▸ **Exercise**
Repeat the data below in full. Pictures must not be part of the copy.

[Difference listings]
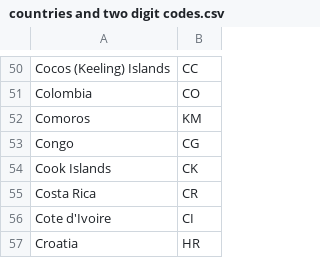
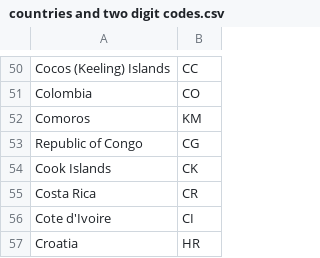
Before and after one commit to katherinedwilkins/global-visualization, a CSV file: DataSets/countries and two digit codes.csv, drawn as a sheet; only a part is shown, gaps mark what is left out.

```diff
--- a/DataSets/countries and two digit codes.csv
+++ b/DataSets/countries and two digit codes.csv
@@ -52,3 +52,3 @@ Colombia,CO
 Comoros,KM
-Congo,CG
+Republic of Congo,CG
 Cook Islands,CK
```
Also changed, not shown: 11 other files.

▸ **Task result**
Before and after one commit to katherinedwilkins/global-visualization, a CSV file: DataSets/countries and two digit codes.csv, drawn as a sheet; only a part is shown, gaps mark what is left out.

```diff
--- a/DataSets/countries and two digit codes.csv
+++ b/DataSets/countries and two digit codes.csv
@@ -52,3 +52,3 @@ Colombia,CO
 Comoros,KM
-Congo,CG
+Republic of Congo,CG
 Cook Islands,CK
```
Also changed, not shown: 11 other files.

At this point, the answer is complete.